City to host 2nd hearing on new map 

Santa Clarita City Hall, as pictured on Feb. 26. Dan Watson/The Signal

The Santa Clarita City Council is set to hold the second of two hearings Thursday on what the future of an electoral map for the city of Santa Clarita will look like. 

As the result of a second lawsuit alleging a California Voting Rights Act violation, the city announced last year it was moving to district-based elections.  

The lawsuit settlement noted that, after November’s election, there would be two public hearings to give the public a chance to weigh in on those maps. 

The city announced the schedule in February for those hearings, which were both set to take place in the Newhall Community Center, before technical difficulties with the setting prompted the council to move the second meeting to Council Chambers.  

That’s now scheduled to take place at 6 p.m., according to a website the city created as part of the settlement: 

The website also allowed an opportunity for residents to submit their own suggestions for the maps, as well as access to a mapping tool so they can draw their own, although the City Council and the plaintiffs have put forth a map that they say will satisfy or be considered a remedy for the alleged CVRA violation. 

The map offers one way to avoid further litigation from the plaintiffs in the CVRA lawsuit, Michael Cruz and Sebastian Cazares, according to previous statements by Scott Rafferty, an attorney for the plaintiffs.
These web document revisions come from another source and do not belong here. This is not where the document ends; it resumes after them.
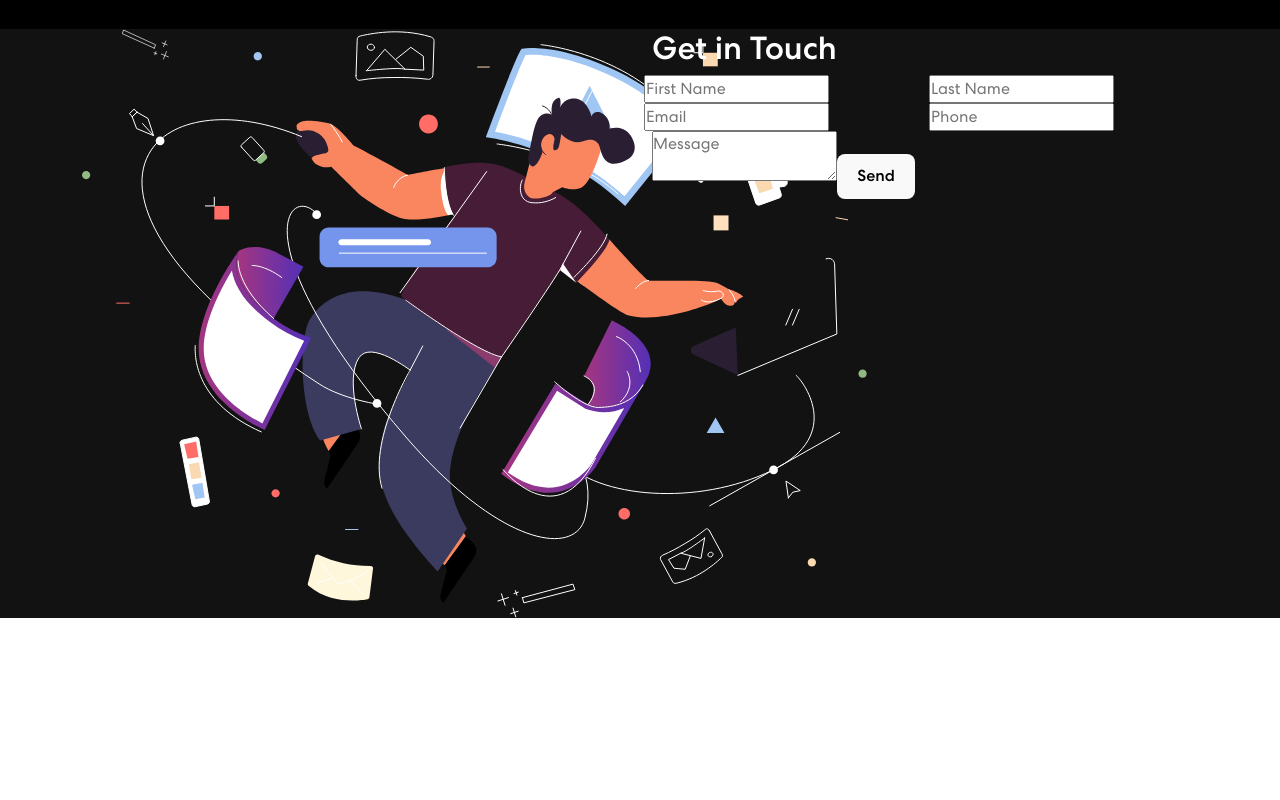
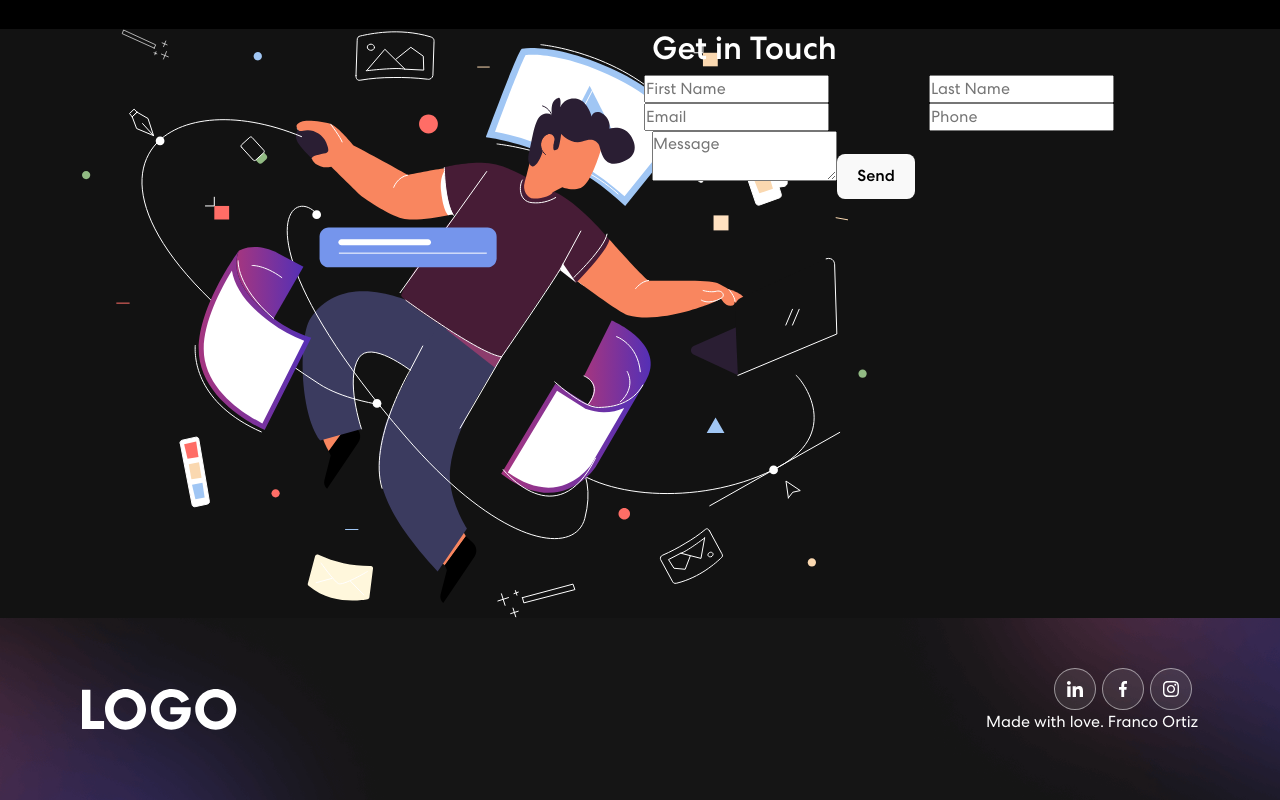
Before and after one commit to Francortiz-137/franco-ortiz-portfolio-react, a React (Vite) app: page / in a window 1280 px wide. Shown: the part 2802-3602 px from the top of the page. Before the commit the page ends 3420 px from the top, so only its background shows below. Built offline with nearby package versions, Linux system fonts and the light colour scheme.

Commit message:
Added footer component

```diff
--- a/package.json
+++ b/package.json
@@ -10,12 +10,14 @@
     "preview": "vite preview"
   },
   "dependencies": {
+    "animate.css": "^4.1.1",
     "cors": "^2.8.5",
     "express": "^4.18.2",
     "nodemailer": "^6.9.7",
     "react": "^18.2.0",
     "react-bootstrap-icons": "^1.10.3",
     "react-dom": "^18.2.0",
+    "react-mailchimp-subscribe": "^2.1.3",
     "react-multi-carousel": "^2.8.4"
   },
   "devDependencies": {
--- a/src/App.css
+++ b/src/App.css
@@ -465,3 +465,11 @@ nav.navbar .navbar-toggler-icon{
   right: 0;
   z-index: -4;
 }
+
+.footer{
+  padding: 50px 0 50px 0;
+  background-image: url('./assets/img/footer-bg.png');
+  background-position:  center center;
+  background-size:  cover;
+  background-repeat: no-repeat;
+}
--- a/src/App.jsx
+++ b/src/App.jsx
@@ -4,6 +4,7 @@ import { Banner } from './components/Banner';
 import { Skills } from './components/Skills';
 import { Projects } from './components/Projects';
 import { Contact } from './components/Contact';
+import { Footer } from './components/Footer';
 import './App.css';
 import 'bootstrap/dist/css/bootstrap.min.css';
 
@@ -16,6 +17,7 @@ function App() {
     <Skills></Skills>
     <Projects></Projects>
     <Contact></Contact>
+    <Footer></Footer>
     </>
   )
 }
--- /dev/null
+++ b/src/components/Footer.jsx
@@ -0,0 +1,30 @@
+import { Container, Row, Col } from "react-bootstrap";
+import logo from "../assets/img/logo.svg";
+import navIcon1 from "../assets/img/nav-icon1.svg";
+import navIcon2 from "../assets/img/nav-icon2.svg";
+import navIcon3 from "../assets/img/nav-icon3.svg";
+
+
+export const Footer = () => {
+    return(
+        <>
+            <footer className="footer">
+                <Container>
+                    <Row className="align-items-center">
+                        <Col sm={6}>
+                            <img src={logo} alt="Logo" />
+                        </Col>
+                        <Col sm={6} className="text-center text-sm-end">
+                            <div className="social-icon">
+                                <a href=""><img src={navIcon1}/></a>
+                                <a href=""><img src={navIcon2}/></a>
+                                <a href=""><img src={navIcon3}/></a>
+                            </div>
+                            <p>Made with love. Franco Ortiz</p>
+                        </Col>
+                    </Row>
+                </Container>
+            </footer>
+        </>
+    );
+};
```
Also changed, not shown: 1 other file (tests, documents, lock files or other folders).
The map addresses their concerns — the allegation that the city’s at-large elections deny the city’s Latino residents an opportunity to elect a candidate of their choice — by creating a district largely in Newhall, which also carves out a portion of the western side of Canyon Country. 

“I will say I’m hopeful the proposed joint map will be adopted by the city,” Cruz said in a statement via text Friday. 

Based on the public input so far, there may not be much concern there. Only two residents have submitted their own revised maps, with one of the two sending seven different versions, all of which have been available on the city’s aforementioned website. There’s also a handful of comments and suggestions about the borders of certain areas. 

Santa Clarita City Councilman Cameron Smyth said while residents have definitely become more aware of how local government can impact their daily lives, particularly in light of the pandemic and all of the regulations associated with it, he wasn’t surprised by the relatively low level of input from residents on the districting process. 

Since first receiving a threat letter regarding the initial allegation of the violation, the council has largely maintained a view that it was changing its elections because a CVRA lawsuit is practically impossible to win, not because it agreed with the plaintiffs’ contentions. 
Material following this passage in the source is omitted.